**What the task requires**
Reproduce the listing exactly. Omit pictures.

**Dataset extract**
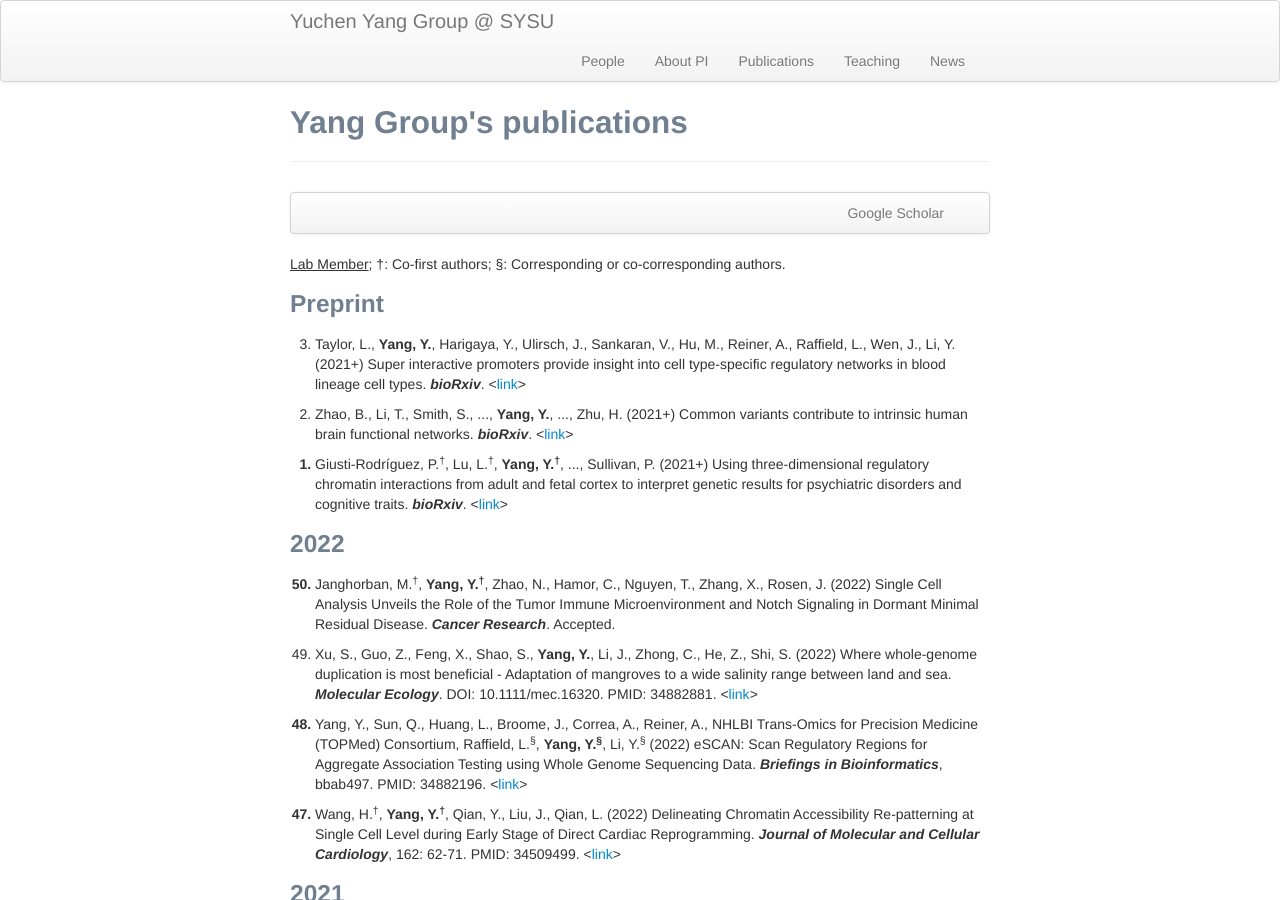
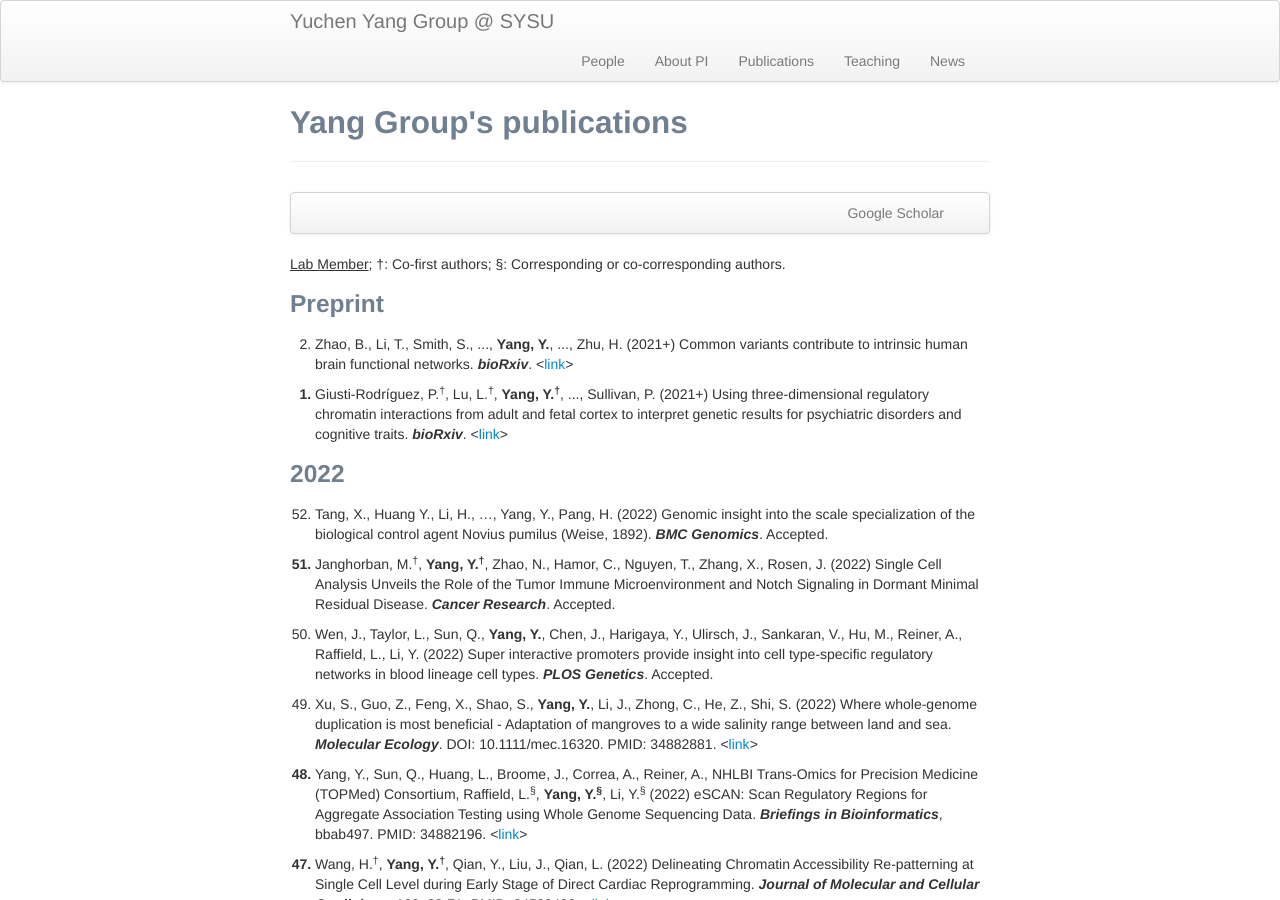
Before and after one commit to yuchenyanggroup/yuchenyanggroup.github.io, a Jekyll site: the page built from pages/pubs.md, in a window 1280 px wide and 900 px high. Built offline with Jekyll 4.4.1, drawn with Linux system fonts in a browser that asks for light colours.

Commit message:
Update pubs.md

```diff
--- a/pages/pubs.md
+++ b/pages/pubs.md
@@ -14,14 +14,16 @@ title: Yang Group's publications
 <u>Lab Member</u>; &dagger;: Co-first authors; &sect;: Corresponding or co-corresponding authors.
 
 ### Preprint
-<ol start="3"> <li> Taylor, L., <b>Yang, Y.</b>, Harigaya, Y., Ulirsch, J., Sankaran, V., Hu, M., Reiner, A., Raffield, L., Wen, J., Li, Y. (2021+) Super interactive promoters provide insight into cell type-specific regulatory networks in blood lineage cell types. <i><b>bioRxiv</b></i>. <<a href="https://doi.org/10.1101/2021.03.15.435494">link</a>></li></ol>
-
 <ol start="2"> <li> Zhao, B., Li, T., Smith, S., ..., <b>Yang, Y.</b>, ..., Zhu, H. (2021+) Common variants contribute to intrinsic human brain functional networks. <i><b>bioRxiv</b></i>. <<a href="https://www.biorxiv.org/content/10.1101/2020.07.30.229914v2.full">link</a>></li></ol>
 
 <ol start="1" style="font-weight: bold;"> <li><span style="font-weight: normal;">Giusti-Rodríguez, P.<sup>&dagger;</sup>, Lu, L.<sup>&dagger;</sup>, <b>Yang, Y.<sup>&dagger;</sup></b>, ..., Sullivan, P. (2021+) Using three-dimensional regulatory chromatin interactions from adult and fetal cortex to interpret genetic results for psychiatric disorders and cognitive traits. <i><b>bioRxiv</b></i>. <<a href="https://www.biorxiv.org/content/10.1101/406330v1.full">link</a>></span></li></ol>
 
 ### 2022
-<ol start="50" style="font-weight: bold;"> <li><span style="font-weight: normal;"> Janghorban, M.<sup>&dagger;</sup>, <b>Yang, Y.<sup>&dagger;</sup></b>, Zhao, N., Hamor, C., Nguyen, T., Zhang, X., Rosen, J. (2022) Single Cell Analysis Unveils the Role of the Tumor Immune Microenvironment and Notch Signaling in Dormant Minimal Residual Disease. <i><b>Cancer Research</b></i>. Accepted. </span></li></ol>
+<ol start="52"> <li> Tang, X., Huang Y., Li, H., …, Yang, Y., Pang, H. (2022) Genomic insight into the scale specialization of the biological control agent Novius pumilus (Weise, 1892). <i><b>BMC Genomics</b></i>. Accepted.</li></ol>
+
+<ol start="51" style="font-weight: bold;"> <li><span style="font-weight: normal;"> Janghorban, M.<sup>&dagger;</sup>, <b>Yang, Y.<sup>&dagger;</sup></b>, Zhao, N., Hamor, C., Nguyen, T., Zhang, X., Rosen, J. (2022) Single Cell Analysis Unveils the Role of the Tumor Immune Microenvironment and Notch Signaling in Dormant Minimal Residual Disease. <i><b>Cancer Research</b></i>. Accepted. </span></li></ol>
+
+<ol start="50"> <li> Wen, J., Taylor, L., Sun, Q., <b>Yang, Y.</b>, Chen, J., Harigaya, Y., Ulirsch, J., Sankaran, V., Hu, M., Reiner, A., Raffield, L., Li, Y. (2022) Super interactive promoters provide insight into cell type-specific regulatory networks in blood lineage cell types. <i><b>PLOS Genetics</b></i>. Accepted.</li></ol>
 
 <ol start="49"> <li> Xu, S., Guo, Z., Feng, X., Shao, S., <b>Yang, Y.</b>, Li, J., Zhong, C., He, Z., Shi, S. (2022) Where whole-genome duplication is most beneficial - Adaptation of mangroves to a wide salinity range between land and sea. <i><b>Molecular Ecology</b></i>. DOI: 10.1111/mec.16320. PMID: 34882881. <<a href="https://onlinelibrary.wiley.com/doi/10.1111/mec.16320">link</a>></li></ol>
 
```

**Response below**
Before and after one commit to yuchenyanggroup/yuchenyanggroup.github.io, a Jekyll site: the page built from pages/pubs.md, in a window 1280 px wide and 900 px high. Built offline with Jekyll 4.4.1, drawn with Linux system fonts in a browser that asks for light colours.

Commit message:
Update pubs.md

```diff
--- a/pages/pubs.md
+++ b/pages/pubs.md
@@ -14,14 +14,16 @@ title: Yang Group's publications
 <u>Lab Member</u>; &dagger;: Co-first authors; &sect;: Corresponding or co-corresponding authors.
 
 ### Preprint
-<ol start="3"> <li> Taylor, L., <b>Yang, Y.</b>, Harigaya, Y., Ulirsch, J., Sankaran, V., Hu, M., Reiner, A., Raffield, L., Wen, J., Li, Y. (2021+) Super interactive promoters provide insight into cell type-specific regulatory networks in blood lineage cell types. <i><b>bioRxiv</b></i>. <<a href="https://doi.org/10.1101/2021.03.15.435494">link</a>></li></ol>
-
 <ol start="2"> <li> Zhao, B., Li, T., Smith, S., ..., <b>Yang, Y.</b>, ..., Zhu, H. (2021+) Common variants contribute to intrinsic human brain functional networks. <i><b>bioRxiv</b></i>. <<a href="https://www.biorxiv.org/content/10.1101/2020.07.30.229914v2.full">link</a>></li></ol>
 
 <ol start="1" style="font-weight: bold;"> <li><span style="font-weight: normal;">Giusti-Rodríguez, P.<sup>&dagger;</sup>, Lu, L.<sup>&dagger;</sup>, <b>Yang, Y.<sup>&dagger;</sup></b>, ..., Sullivan, P. (2021+) Using three-dimensional regulatory chromatin interactions from adult and fetal cortex to interpret genetic results for psychiatric disorders and cognitive traits. <i><b>bioRxiv</b></i>. <<a href="https://www.biorxiv.org/content/10.1101/406330v1.full">link</a>></span></li></ol>
 
 ### 2022
-<ol start="50" style="font-weight: bold;"> <li><span style="font-weight: normal;"> Janghorban, M.<sup>&dagger;</sup>, <b>Yang, Y.<sup>&dagger;</sup></b>, Zhao, N., Hamor, C., Nguyen, T., Zhang, X., Rosen, J. (2022) Single Cell Analysis Unveils the Role of the Tumor Immune Microenvironment and Notch Signaling in Dormant Minimal Residual Disease. <i><b>Cancer Research</b></i>. Accepted. </span></li></ol>
+<ol start="52"> <li> Tang, X., Huang Y., Li, H., …, Yang, Y., Pang, H. (2022) Genomic insight into the scale specialization of the biological control agent Novius pumilus (Weise, 1892). <i><b>BMC Genomics</b></i>. Accepted.</li></ol>
+
+<ol start="51" style="font-weight: bold;"> <li><span style="font-weight: normal;"> Janghorban, M.<sup>&dagger;</sup>, <b>Yang, Y.<sup>&dagger;</sup></b>, Zhao, N., Hamor, C., Nguyen, T., Zhang, X., Rosen, J. (2022) Single Cell Analysis Unveils the Role of the Tumor Immune Microenvironment and Notch Signaling in Dormant Minimal Residual Disease. <i><b>Cancer Research</b></i>. Accepted. </span></li></ol>
+
+<ol start="50"> <li> Wen, J., Taylor, L., Sun, Q., <b>Yang, Y.</b>, Chen, J., Harigaya, Y., Ulirsch, J., Sankaran, V., Hu, M., Reiner, A., Raffield, L., Li, Y. (2022) Super interactive promoters provide insight into cell type-specific regulatory networks in blood lineage cell types. <i><b>PLOS Genetics</b></i>. Accepted.</li></ol>
 
 <ol start="49"> <li> Xu, S., Guo, Z., Feng, X., Shao, S., <b>Yang, Y.</b>, Li, J., Zhong, C., He, Z., Shi, S. (2022) Where whole-genome duplication is most beneficial - Adaptation of mangroves to a wide salinity range between land and sea. <i><b>Molecular Ecology</b></i>. DOI: 10.1111/mec.16320. PMID: 34882881. <<a href="https://onlinelibrary.wiley.com/doi/10.1111/mec.16320">link</a>></li></ol>
 
```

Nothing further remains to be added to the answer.